Emotional support animals are support animals that don’t require special training or certification but are recognised in writing by a mental health or healthcare professional as therapeutically necessary for a person living with either a mental health or health condition.
“To be eligible for an ESA, a person’s condition must meet the definition of disability in the Fair Housing Act (FHA), and, the ESA must help alleviate distress or impairment related to the person’s condition. ESAs are no different in companion animals (pets) in how they behave and interact with humans. Companion animals can provide emotional, psychological, social, and physical benefits for humans,” Hoy-Gerlach said.
“The term 'emotional support animal' is unfortunately now associated with jokes, fraud, and high-profile media stories about air travel debacles involving animals. There has also been misinformation published about what kind of expertise is needed to appropriately verify ESA need, essentially serving to deter health and mental healthcare professionals from considering legitimate ESA requests from their patients/clients,” she said.
Hoy-Gerlach says despite these problems, emotional support animals serve an important role and deserve further consideration.
“Emotional support animals can offer quantifiable benefits for people living with mental illness, and warrant consideration by practitioners and additional investigation by researchers. The narrative of ESA fraud is click bait; there are many people quietly living their lives and legitimately benefiting from ESAs, but that isn’t going to make big news. This study underscores the import of legitimate role of ESAs in human well-being.”

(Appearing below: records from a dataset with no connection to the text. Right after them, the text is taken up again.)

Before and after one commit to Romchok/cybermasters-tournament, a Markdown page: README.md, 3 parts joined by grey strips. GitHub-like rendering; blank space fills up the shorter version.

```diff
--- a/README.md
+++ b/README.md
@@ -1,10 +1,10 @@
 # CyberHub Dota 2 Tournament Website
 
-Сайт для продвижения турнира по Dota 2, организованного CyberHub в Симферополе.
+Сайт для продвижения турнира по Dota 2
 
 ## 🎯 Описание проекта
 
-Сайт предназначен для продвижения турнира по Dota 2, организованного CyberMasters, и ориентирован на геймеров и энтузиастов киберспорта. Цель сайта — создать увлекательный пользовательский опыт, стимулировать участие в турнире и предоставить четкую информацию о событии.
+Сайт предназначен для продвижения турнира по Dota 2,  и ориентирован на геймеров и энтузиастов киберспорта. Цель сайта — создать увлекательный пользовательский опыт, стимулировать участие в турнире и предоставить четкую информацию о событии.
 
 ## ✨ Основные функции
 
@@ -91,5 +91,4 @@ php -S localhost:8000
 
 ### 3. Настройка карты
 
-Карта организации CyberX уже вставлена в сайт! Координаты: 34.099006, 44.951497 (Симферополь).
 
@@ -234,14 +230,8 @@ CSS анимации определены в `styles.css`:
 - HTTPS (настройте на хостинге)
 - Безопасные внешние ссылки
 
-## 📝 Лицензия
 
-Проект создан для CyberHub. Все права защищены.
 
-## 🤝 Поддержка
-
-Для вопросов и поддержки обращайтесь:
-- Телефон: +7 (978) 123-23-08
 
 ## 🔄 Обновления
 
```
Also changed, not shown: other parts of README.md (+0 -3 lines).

Elizabeth Pratt is a medical journalist and producer. Her work has appeared on Healthline, The Huffington Post, Fox News, The Australian Broadcasting Corporation, The Sydney Morning Herald, News.com.au, Escape, The Cusp and Skyscanner. You can read more of her articles here. Or learn more about Elizabeth and contact her via her LinkedIn and Twitter profiles.